Task instructions. No record may be left out; print them all verbatim.

Exercise data.

┄┄┄┄┄┄

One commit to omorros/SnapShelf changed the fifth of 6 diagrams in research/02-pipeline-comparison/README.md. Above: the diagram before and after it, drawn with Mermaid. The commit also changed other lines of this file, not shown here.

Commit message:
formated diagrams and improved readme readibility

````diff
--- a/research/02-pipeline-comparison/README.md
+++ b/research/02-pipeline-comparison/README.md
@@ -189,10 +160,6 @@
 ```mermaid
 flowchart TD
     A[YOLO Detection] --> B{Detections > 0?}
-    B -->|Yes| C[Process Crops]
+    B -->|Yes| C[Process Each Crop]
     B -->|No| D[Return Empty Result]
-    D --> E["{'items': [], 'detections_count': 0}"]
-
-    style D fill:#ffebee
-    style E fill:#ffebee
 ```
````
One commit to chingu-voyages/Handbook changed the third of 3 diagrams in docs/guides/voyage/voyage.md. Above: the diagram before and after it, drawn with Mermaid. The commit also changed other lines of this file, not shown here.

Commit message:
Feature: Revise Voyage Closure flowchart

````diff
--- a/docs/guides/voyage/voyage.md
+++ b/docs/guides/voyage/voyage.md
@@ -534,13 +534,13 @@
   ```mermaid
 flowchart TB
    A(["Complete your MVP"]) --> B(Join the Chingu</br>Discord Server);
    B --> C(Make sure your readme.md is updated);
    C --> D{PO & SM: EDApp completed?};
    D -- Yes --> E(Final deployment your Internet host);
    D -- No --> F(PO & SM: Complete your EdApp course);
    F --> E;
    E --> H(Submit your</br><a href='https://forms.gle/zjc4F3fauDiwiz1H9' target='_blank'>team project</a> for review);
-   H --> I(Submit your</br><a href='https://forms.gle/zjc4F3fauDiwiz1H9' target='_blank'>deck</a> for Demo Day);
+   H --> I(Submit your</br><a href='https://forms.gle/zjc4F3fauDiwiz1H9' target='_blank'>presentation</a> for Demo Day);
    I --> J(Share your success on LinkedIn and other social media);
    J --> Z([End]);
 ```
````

┄┄┄┄┄┄

Reply.
One commit to omorros/SnapShelf changed the fifth of 6 diagrams in research/02-pipeline-comparison/README.md. Above: the diagram before and after it, drawn with Mermaid. The commit also changed other lines of this file, not shown here.

Commit message:
formated diagrams and improved readme readibility

````diff
--- a/research/02-pipeline-comparison/README.md
+++ b/research/02-pipeline-comparison/README.md
@@ -189,10 +160,6 @@
 ```mermaid
 flowchart TD
     A[YOLO Detection] --> B{Detections > 0?}
-    B -->|Yes| C[Process Crops]
+    B -->|Yes| C[Process Each Crop]
     B -->|No| D[Return Empty Result]
-    D --> E["{'items': [], 'detections_count': 0}"]
-
-    style D fill:#ffebee
-    style E fill:#ffebee
 ```
````
One commit to chingu-voyages/Handbook changed the third of 3 diagrams in docs/guides/voyage/voyage.md. Above: the diagram before and after it, drawn with Mermaid. The commit also changed other lines of this file, not shown here.

Commit message:
Feature: Revise Voyage Closure flowchart

````diff
--- a/docs/guides/voyage/voyage.md
+++ b/docs/guides/voyage/voyage.md
@@ -534,13 +534,13 @@
   ```mermaid
 flowchart TB
    A(["Complete your MVP"]) --> B(Join the Chingu</br>Discord Server);
    B --> C(Make sure your readme.md is updated);
    C --> D{PO & SM: EDApp completed?};
    D -- Yes --> E(Final deployment your Internet host);
    D -- No --> F(PO & SM: Complete your EdApp course);
    F --> E;
    E --> H(Submit your</br><a href='https://forms.gle/zjc4F3fauDiwiz1H9' target='_blank'>team project</a> for review);
-   H --> I(Submit your</br><a href='https://forms.gle/zjc4F3fauDiwiz1H9' target='_blank'>deck</a> for Demo Day);
+   H --> I(Submit your</br><a href='https://forms.gle/zjc4F3fauDiwiz1H9' target='_blank'>presentation</a> for Demo Day);
    I --> J(Share your success on LinkedIn and other social media);
    J --> Z([End]);
 ```
````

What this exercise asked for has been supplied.